I can feel you judging me. Stop it right now, Linda. Turn around, look at your phone, and stop acting like this is the most entertaining event you’ve ever attended. They’re 4th-graders with $2.00 plastic recorders, and the sounds they are making are god-awful. You know it, and I know it. So, don’t you dare applaud those shrieks and screeches and then turn around and look at me like I’m a terrible father for wincing.
Oh no. Is the music teacher seriously going to talk between every song? For the love of all that is holy, why? Who is listening to her? Right. Linda. Stop looking interested, Linda; you’re making it worse. We all need to make it painfully obvious to this teacher that no one cares that she had to explain to little Jordan what “hot cross buns” were.

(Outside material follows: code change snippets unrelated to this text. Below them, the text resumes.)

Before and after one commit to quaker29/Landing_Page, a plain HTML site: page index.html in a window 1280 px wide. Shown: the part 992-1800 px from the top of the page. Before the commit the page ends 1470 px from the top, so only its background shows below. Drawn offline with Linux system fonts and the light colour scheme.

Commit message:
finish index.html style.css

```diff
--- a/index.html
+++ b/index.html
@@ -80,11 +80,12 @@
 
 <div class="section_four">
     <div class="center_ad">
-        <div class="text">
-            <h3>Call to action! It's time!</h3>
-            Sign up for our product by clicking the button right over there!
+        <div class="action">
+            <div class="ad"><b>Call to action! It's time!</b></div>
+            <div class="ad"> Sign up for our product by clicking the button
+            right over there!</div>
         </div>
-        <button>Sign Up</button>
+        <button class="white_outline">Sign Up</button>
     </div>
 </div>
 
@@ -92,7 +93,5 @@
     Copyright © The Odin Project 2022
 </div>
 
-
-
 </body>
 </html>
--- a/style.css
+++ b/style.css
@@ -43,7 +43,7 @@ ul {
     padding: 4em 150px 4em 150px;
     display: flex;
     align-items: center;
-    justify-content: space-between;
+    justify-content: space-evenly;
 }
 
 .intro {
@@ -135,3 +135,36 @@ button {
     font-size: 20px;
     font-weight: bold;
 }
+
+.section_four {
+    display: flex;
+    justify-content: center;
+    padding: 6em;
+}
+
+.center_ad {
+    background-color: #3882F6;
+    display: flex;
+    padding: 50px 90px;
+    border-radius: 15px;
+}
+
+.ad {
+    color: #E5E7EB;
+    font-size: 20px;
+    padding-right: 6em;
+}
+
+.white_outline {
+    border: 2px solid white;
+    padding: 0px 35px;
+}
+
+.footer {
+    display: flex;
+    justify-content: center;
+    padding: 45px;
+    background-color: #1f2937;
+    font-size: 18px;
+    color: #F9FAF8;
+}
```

We’re going to be here forever. I’m going to die in this seat. Well, if he wears them to my funeral, at least my son will get more than one night’s use out of the new purple necktie, white shirt, and khaki pants we had to spend another $80 on this grading period. I can imagine Linda scowling about that over the top of my casket right now. She’ll show up, though, because it would be a waste to miss a social media opportunity to exploit her son’s alleged feelings surrounding the passing of his friend’s father.
What am I even thinking about? I’ve lost my sanity. These painfully choppy and wavering notes have put me over the edge. Look at those poor kids; they look miserable up there. Their stubby little fingers don’t even really reach all the holes. No wonder they can’t hit these notes. Oh no. We’re going to have to hear about what a challenge those notes are for them, aren’t we? We’re never leaving this auditorium.
I want to support my son, and in a lot of ways I do. He doesn’t even want to do this, though, and there are just so many of these types of things. It’s not enough to go to your kid’s ballgame anymore. You have to be at every practice for the duration now. Everyone scowls at the neglectful parent that drops their kid off and comes back later to pick them up. I tried to beat the system by helping to coach, but that only amounted to me spending the entire practice and time afterward listening to the ever-present parents tell me how their child should not go a single play without being directly involved in all the action.
You can’t even leave when your kid is finished in one of these concerts. Oh, no. The students are divided up by grades and the grades are divided up into classes. There are no set changes, but somehow there’s a 10-minute lull between every group. Is that Good King Wenceslas again? I’ll eat my shirt if we didn’t already hear Good King Wenceslas once. Sweet fancy Moses, we’ve been here for so long that no one else seems to remember.
Our parents didn’t do this. Not like this. Not to this degree. When did our society become so child-centric? When I was young, parents had their adult lives, and children tagged around behind them whether they liked it or not. I cannot possibly recount for you the number of hours I spent staring at bolts of cloth while my mother shopped at Joann Fabric. I knew plenty of kids who weren’t permitted to play sports or take lessons in various activities because their parents didn’t want to be bothered with dropping them off and picking them up.
Back then it was a great birthday if you were allowed to have a few kids sleep overnight at your house. Now every single birthday for every single child involves reservations, formal invitations and expensive, extravagant themes. I’m expected to attend garish, afternoon-long weekend parties for children that are too young to even be properly interested in opening gifts, let alone to register my attendance or to appreciate the custom-made vinyl SpongeBob banner.
We surround them with all of this overwhelming focus and excessive attention, and then we wonder why they grow up with an overdeveloped sense of entitlement. We’ve only dedicated every minute of two complete adult lives to more than fulfilling your every wish and desire, little Jordan, why on earth would you think you’re going to be deserving of special treatment when you grow up?
My wife hands me her phone so that I can continue capturing video of the concert. My son is staring with squinted eyes up at the stage lights while the music teacher talks. Am I supposed to be recording this part? A harsh look from my wife tells me that I am. She stands and awkwardly tries to make her way out of the row of seats so that she can sneak up to the front to get a better angle. She has to get good video for her mom, she tells me, because her mom couldn’t make it. Grandma nearly cancelled her cross-country vacation when she heard it conflicted with her seeing my son’s recorder concert. After much debate, she finally accepted the video recording alternative. I’m sure she’ll call before the concert is even over.
When we’re finally released from the auditorium, Linda and my wife are both glaring at me as if I somehow caused the concert to end prematurely. Three hours of poorly executed recorder music apparently wasn’t enough for them. Encore! Encore! I wade into the crush of parents and happen to catch the eye of a dad whose name I can’t remember. That’s okay, I can’t remember his son’s name either. Everyone becomes faceless when every activity is made into a spectacle.
“You know the score of the game right now?” he asks. He’s vastly underestimated my wife’s vigilance.
“Nah,” I answer, “I heard there was some amazing catch in yesterday’s game. You see it?”
“Nah,” he replies sheepishly, “Birthday party for my 1-year old niece.”